13 recently acquired sequential Picasso linocuts go on display at the British Museum tomorrow

He might have been best-known as a painter, yet Picasso expressed himself in an incredible variety of media, from ceramics to plays. Now two sets of linocuts, produced in 1962 when Picasso was aged 80, have been acquired by the British Museum, and demonstrate just how he developed an individual work.

The set includes both finished prints and artist's proofs for Still Life under the Lamp and Jacqueline Reading, both created in France in 1962. What's remarkable about this acquisition is that the series of prints show how the artist built up an image from initial impressions through to a finished work.


Jacqueline Reading (1962) by Pablo Picasso. Courtesy of the artist's estate.
Jacqueline Reading (1962) by Pablo Picasso. Courtesy of the artist's estate.

There are 13 pieces in the entire set. The best-known image, Still Life Under The Lamp, consists of nine colour prints, each showing a subsequent stage in the linocut's progression, as the artist cut, printed and printed again to view the results of his work. Most multi-coloured linocut works are produced using a series of different linoleum blocks, one for each colour. However, Picasso chose to use just one piece of lino, cutting it, printing it, cleaning it off and cutting again to print in a further colour, to build up an image, and leave behind a remarkable series of proofs.


Picasso Linocuts

Jacqueline Reading, meanwhile, is a black and white series produced more conventionally, with two separate sets of lino blocks. This depicts the artist's wife and final muse, Jacqueline Rocque. No other collection in the world has either sequence of linocuts in its entirety. Aside from the work's obvious beauty, the set also allows visitors to see how one of the greatest artist of the 20th century created his artworks.
"It is incredibly exciting," British Museum curator Stephen Coppel says. "The two sets of linocut proofs show Picasso's creative process step by step. You really do feel like you're looking over Picasso's shoulders as he is working on these incredible images."


Picasso in his studio in 1957
Picasso in his studio in 1957

The newly acquired sets, which were bought with the help of the Art Fund, are on display from tomorrow (Friday) in Room 90 at The British Museum, and will remain on show until 6 May 2014. For more on this story check out the Museum's website. 
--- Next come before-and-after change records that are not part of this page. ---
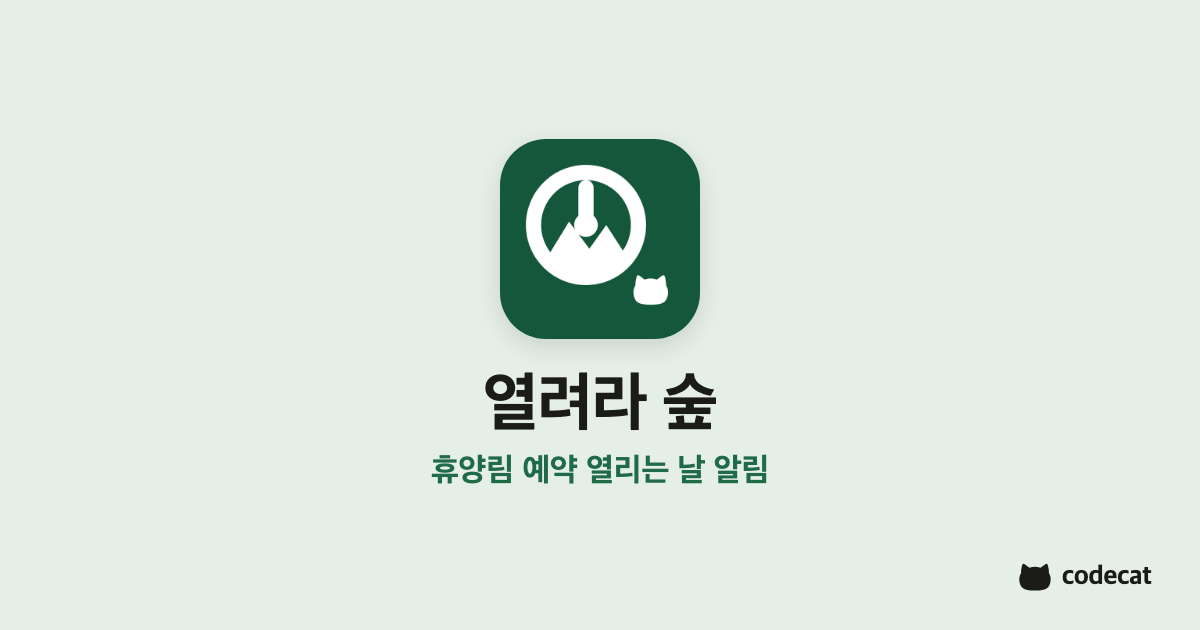
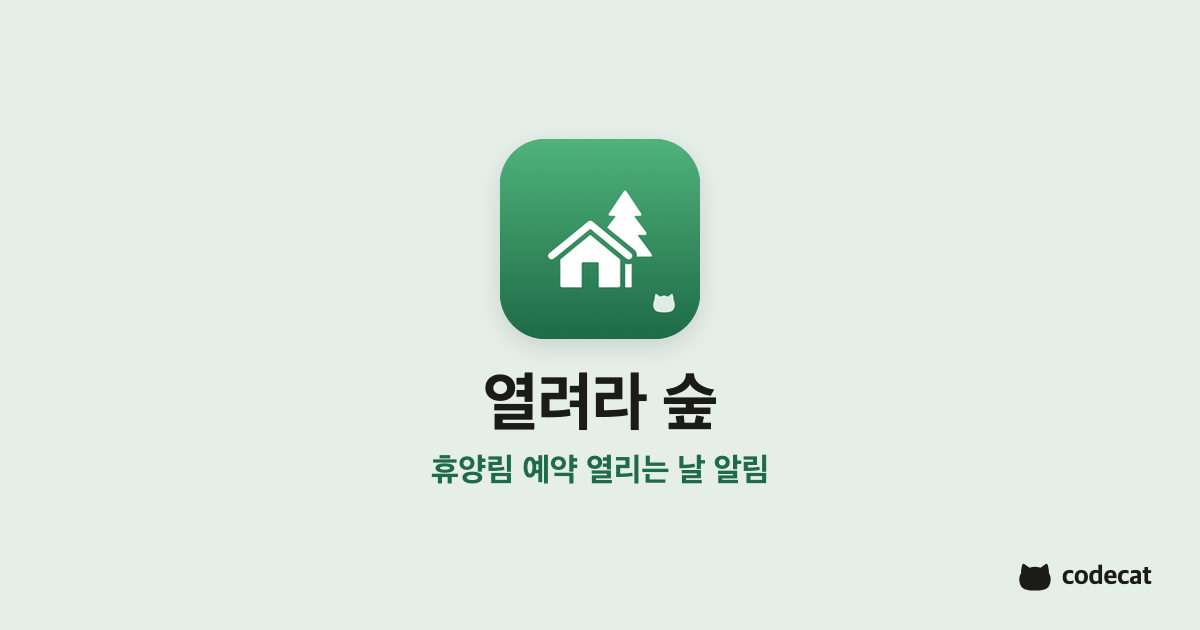
feat(site): random hero cat from the cheese-cat family; refresh app og images

Changed region(s): [[0.4008, 0.2111, 0.5858, 0.5127]]

diff --git a/index.html b/index.html
@@ -87,7 +87,16 @@ footer img{width:34px;height:34px;display:block}
   <div class="hero">
     <div><h1>쓸모 있는 앱을<br><span>만듭니다</span></h1>
     <p class="lead">코드캣(codecat)은 누구나 쉽게 쓰는 앱과 도구를 만드는 작은 팀이에요.</p></div>
-    <div class="ground"><picture><source media="(max-width:600px)" srcset="cats/side-r.png"><img src="cats/side.png" alt="" width="288" height="288"></picture></div>
+    <div class="ground" id="ground"><noscript><picture><source media="(max-width:600px)" srcset="cats/side-r.png"><img src="cats/side.png" alt="" width="192" height="192"></picture></noscript></div>
+    <script>
+    // 가운데 고양이는 방문마다 치즈냥 가족 8포즈 중 하나 (저장·쿠키 없음). JS가 없으면 위 noscript의 앉은 고양이. #pose=이름 으로 고정해 볼 수 있음.
+    (function(){var P={front:1,side:0,sleep:0,loaf:0,back:1,look:0,peek:1,face:1},k=Object.keys(P),
+    m=(location.hash.match(/pose=(\w+)/)||[])[1],n=P.hasOwnProperty(m)?m:k[Math.floor(Math.random()*k.length)],
+    f=function(q,s){return"cats/hero/"+q+"-"+(P[q]?"l":s)+".webp"},
+    r=window.matchMedia&&matchMedia("(max-width:600px)").matches?"r":"l";
+    document.getElementById("ground").innerHTML='<picture><source media="(max-width:600px)" srcset="'+f(n,"r")+'"><img src="'+f(n,"l")+'" alt="" width="192" height="192"></picture>';
+    addEventListener("load",function(){setTimeout(function(){k.forEach(function(q){if(q!==n)new Image().src=f(q,r)})},600)})})();
+    </script>
   </div>
   <section class="apps" aria-labelledby="work">
     <img class="peek" src="cats/peek.png" alt="" width="192" height="192">

diff --git a/scripts/refresh-icons.py b/scripts/refresh-icons.py
@@ -18,6 +18,9 @@ APPS = {  # App Store id -> repo paths that show the app icon
     "6834396044": ["sigol-jangteo/s/icon.png"],   # 오일장축제
     "6830167601": ["hyuyangrim/s/icon.png"],      # 열려라 숲
 }
+# share images (1200x630): the app icon sits in a fixed 200x200 box (x500,y139); only that box is replaced
+OGS = {"6834396044": "sigol-jangteo/s/og.png", "6830167601": "hyuyangrim/s/og.png"}
+OG_BOX, OG_R = (500, 139, 200, 200), 45
 TOLERANCE = 2.0  # mean abs channel diff (0-255) allowed between page icon and store art
 
 
@@ -43,6 +46,25 @@ def diff(a, b):
     return sum(ImageStat.Stat(ImageChops.difference(a, b)).mean) / 3
 
 
+def og_mask():
+    x = Image.new("L", (800, 800), 0)
+    from PIL import ImageDraw
+    ImageDraw.Draw(x).rounded_rectangle((0, 0, 799, 799), radius=OG_R * 4, fill=255)
+    return x.resize((OG_BOX[2], OG_BOX[3]), Image.LANCZOS)
+
+
+def og_icon(img):
+    return img.resize((OG_BOX[2], OG_BOX[3]), Image.LANCZOS)
+
+
+def og_diff(og, img):
+    """mean diff inside the icon box, 8 px in from the edge (skips the rounded-corner anti-aliasing)"""
+    x, y, w, h = OG_BOX
+    a = og.convert("RGB").crop((x + 8, y + 8, x + w - 8, y + h - 8))
+    b = og_icon(img).crop((8, 8, w - 8, h - 8))
+    return sum(ImageStat.Stat(ImageChops.difference(a, b)).mean) / 3
+
+
 def main():
     mode = sys.argv[1] if len(sys.argv) > 1 else ""
     bad = changed = 0
@@ -64,6 +86,18 @@ def main():
                 print(f"DRIFT {rel} ({name}) diff {d:.2f}"); bad += 1; continue
             p.parent.mkdir(parents=True, exist_ok=True); p.write_bytes(png_bytes(img))
             print(f"wrote {rel} ({name}) was diff {d:.2f}"); changed += 1
+        og = OGS.get(app_id)
+        if og:
+            site = sys.argv[2].rstrip("/") if mode == "--live" else None
+            cur = Image.open(io.BytesIO(get(f"{site}/{og}?v={app_id}"))) if site else (Image.open(ROOT / og) if (ROOT / og).exists() else None)
+            d = og_diff(cur, img) if cur else 999
+            if d <= TOLERANCE:
+                print(f"same {og} diff {d:.2f}")
+            elif mode in ("--check", "--live"):
+                print(f"DRIFT {og} diff {d:.2f}"); bad += 1
+            else:
+                base = cur.convert("RGB"); base.paste(og_icon(img), OG_BOX[:2], og_mask())
+                (ROOT / og).write_bytes(png_bytes(base)); print(f"wrote {og} was diff {d:.2f}"); changed += 1
     sys.exit(1 if bad else 0)
 
 

diff --git a/scripts/build-hero-poses.py b/scripts/build-hero-poses.py
@@ -1,0 +1,52 @@
+#!/usr/bin/env python3
+"""Build the homepage hero cat poses (cats/hero/*.webp) from the cheese-cat family PNGs (11-13 set).
+
+  python3 scripts/build-hero-poses.py [SRC_DIR]     # default: ~/codecat-hq/docs/design/cat-logo-family-20261114/p
+Needs Pillow. Every pose is placed on the same 192x192 canvas, centred on its body and with its
+lowest pixel on row 185 (the row side.png uses today), so all poses sit on the hero line with no layout jump.
+No new drawing: only shift / scale / re-encode.
+"""
+import sys
+from pathlib import Path
+from PIL import Image
+
+SRC = Path(sys.argv[1]) if len(sys.argv) > 1 else Path.home() / "codecat-hq/docs/design/cat-logo-family-20261114/p"
+OUT = Path(__file__).resolve().parent.parent / "cats" / "hero"
+BASE, N = 185, 192
+# pose -> (file facing left, file facing right); same file twice = one drawing for both
+POSES = {
+    "front": ("front", "front"), "side": ("side", "side-r"), "sleep": ("sleep", "sleep-r"),
+    "loaf": ("loaf-l", "loaf"), "back": ("walk", "walk"), "look": ("lookback-l", "lookback-r"),
+    "peek": ("peek", "peek"), "face": ("head", "head"),
+}
+FACE_W = 168  # the face crop is a close-up; scale it down so it reads as a cat head, not a mask
+
+
+def place(name):
+    im = Image.open(SRC / f"{name}.png").convert("RGBA")
+    if im.width > N:
+        im = im.resize((FACE_W, FACE_W), Image.LANCZOS)
+    box = im.split()[3].point(lambda v: 255 if v > 24 else 0).getbbox()
+    c = Image.new("RGBA", (N, N), (0, 0, 0, 0))
+    c.paste(im, (N // 2 - (box[0] + box[2]) // 2, BASE + 1 - box[3]), im)
+    return c
+
+
+def main():
+    OUT.mkdir(parents=True, exist_ok=True)
+    made = {}
+    for pose, (l, r) in POSES.items():
+        for side, f in (("l", l), ("r", r)):
+            if f in made:
+                made[(pose, side)] = made[f]
+                continue
+            p = OUT / f"{pose}-{side}.webp"
+            place(f).save(p, "WEBP", quality=82, method=6, alpha_quality=90)
+            made[(pose, side)] = p
+            print(p.name, p.stat().st_size)
+        if l == r:  # symmetric: one file only
+            (OUT / f"{pose}-r.webp").unlink(missing_ok=True)
+    print("poses:", ",".join(POSES))
+
+
+main()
And for greater insight into Picasso's life and work, take a look at our award-winning study of the artist, Picasso: Style and Meaning, and our highly affordable introduction to his art. Buy them both from the people who made them, here.